If I could print out a few words, put them up around the room and call it a “museum,” perhaps that would be the “project” that could fund our space. I could pay lip service to the bureaucratic needs of funding bodies, the funders could help launch a whole new “museum,” and the room could scrape some cash out of the system for a legitimately worthy space.

And lo, ker-ching. $30,000. A “cultural grant” from the City of Sydney.

During his tearful tale Mr Firth coughs up several candidates for our series of classic sentences. Among them, this:

Art provokes. Art bites the hand that feeds it. And, most of the time, art fails. That should not be a reason to not fund it. 

Meaning, “Fund it with someone else’s money, taken forcibly via taxes and distributed without their consent to art and literary projects that they, the people being fleeced, may not care about.” This, then, is the definition of enlightened, a word Mr Firth uses three times - whenever someone else’s cash is made available to him or to someone much like him. It’s a bold position to take, especially for someone who uses the word “scammed” to describe his own behaviour.

The above is immediately followed by this:

Arts funding systems, by their nature, are not set up to fund failure, or things that are too provocative.

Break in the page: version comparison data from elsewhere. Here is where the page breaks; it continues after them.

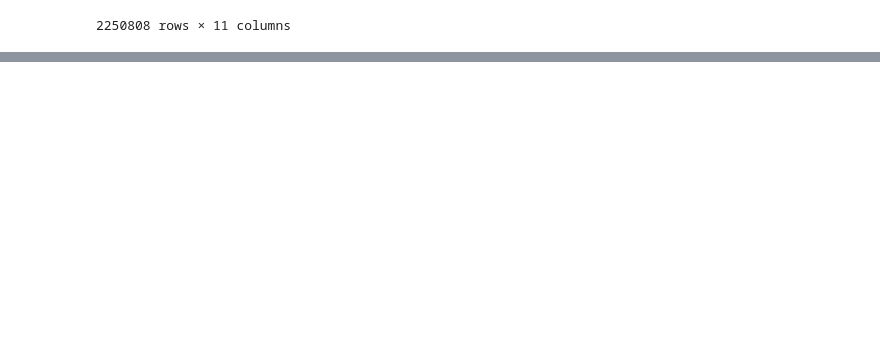
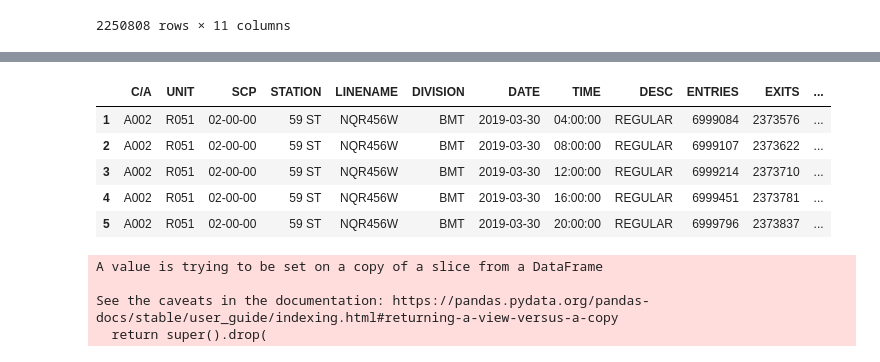
Before and after one commit to racheldilley1/mta-project-1, a Jupyter notebook: Josef_MTA_Workbook.ipynb, the cells around one changed output, grey strips where cells are left out. Saved outputs shown, nothing was run; the diff lists cells and outputs as text; code cells hidden in the pictures; blank space fills up the shorter version.

```diff
--- a/Josef_MTA_Workbook.ipynb
+++ b/Josef_MTA_Workbook.ipynb
@@ -80,0 +120,35 @@ data
+# %%
+grouped_time=data
+grouped_time["PREV_TIME"] = data.groupby(["Turnstile"]).TIME.shift(1)
+grouped_time["PREV_EXITS"] = data.groupby(["Turnstile"]).EXITS.shift(1)
+grouped_time["PREV_ENTRIES"] = data.groupby(["Turnstile"]).ENTRIES.shift(1)
+# %%
+grouped_time.dropna(subset=["PREV_ENTRIES"], axis=0, inplace=True)
+# %%
+def get_daily_counts_exits(row, max_counter):
+    counter_ex = row["EXITS"] - row["PREV_EXITS"]
+    if counter_ex < 0:
+        # Maybe counter is reversed?
+        counter_ex = -counter_ex
+    if counter_ex > max_counter:
+        # Maybe counter was reset to 0?
+        #print(row["EXITS"], row["PREV_EXITS"])
+        counter = min(row["EXITS"], row["PREV_EXITS"])
+    if counter_ex > max_counter:
+        # Check it again to make sure we're not still giving a counter that's too big
+        return 0
+    return counter_ex
+
+def get_daily_counts_entries(row, max_counter):
+    counter_ent = row["ENTRIES"] - row["PREV_ENTRIES"]
+    if counter_ent < 0:
+        # Maybe counter is reversed?
+        counter_ent = -counter_ent
+    if counter_ent > max_counter:
+        # Maybe counter was reset to 0?
+        #print(row["ENTRIES"], row["PREV_ENTRIES"])
+        counter = min(row["ENTRIES"], row["PREV_ENTRIES"])
+    if counter_ent > max_counter:
+        # Check it again to make sure we're not still giving a counter that's too big
+        return 0
+    return counter_ent
@@ -80,0 +158,10 @@ data
+# %%
+grouped_time["TOTAL_TRAFFIC"] = grouped_time["TOTAL_EXITS"] + grouped_time["TOTAL_ENTRIES"]
+grouped_time.head()
+# %% [output]
+|  | C/A | UNIT | SCP | STATION | LINENAME | DIVISION | DATE | TIME | DESC | ENTRIES | EXITS | ... |
+| 1 | A002 | R051 | 02-00-00 | 59 ST | NQR456W | BMT | 2019-03-30 | 04:00:00 | REGULAR | 6999084 | 2373576 | ... |
+| 2 | A002 | R051 | 02-00-00 | 59 ST | NQR456W | BMT | 2019-03-30 | 08:00:00 | REGULAR | 6999107 | 2373622 | ... |
+| 3 | A002 | R051 | 02-00-00 | 59 ST | NQR456W | BMT | 2019-03-30 | 12:00:00 | REGULAR | 6999214 | 2373710 | ... |
+| 4 | A002 | R051 | 02-00-00 | 59 ST | NQR456W | BMT | 2019-03-30 | 16:00:00 | REGULAR | 6999451 | 2373781 | ... |
+| 5 | A002 | R051 | 02-00-00 | 59 ST | NQR456W | BMT | 2019-03-30 | 20:00:00 | REGULAR | 6999796 | 2373837 | ... |
@@ -80,0 +172,10 @@ data
+# %%
+grouped_time.columns = grouped_time.columns.str.replace(' ', '')
+grouped_time.drop(['C/A','UNIT','SCP','LINENAME', 'ENTRIES', 'EXITS', 'PREV_TIME', 'PREV_ENTRIES', 'PREV_EXITS','TOTAL_ENTRIES','TOTAL_EXITS',], axis=1, inplace = True)
+#grouped_time.head(100)
+#grouped_time.shape
+# %% [output]
+A value is trying to be set on a copy of a slice from a DataFrame
+
+See the caveats in the documentation: https://pandas.pydata.org/pandas-docs/stable/user_guide/indexing.html#returning-a-view-versus-a-copy
+  return super().drop(
```
Also changed, not shown: parts of 25 cells of this notebook.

The idea that our socialised arts bureaucracies don’t fund failure or attempts to provoke may strike readers as comical, dishonest or pathologically oblivious, given that examples to the contrary aren’t exactly hard to find. And apparently we’re to believe that world-shaking iconoclasts such as Mr Firth are being stifled by inadequate state largesse, due to an insufficient readiness to hand over other people’s earnings to artists who are entitled by virtue of simply being.

Tickling my tip jar will only encourage me.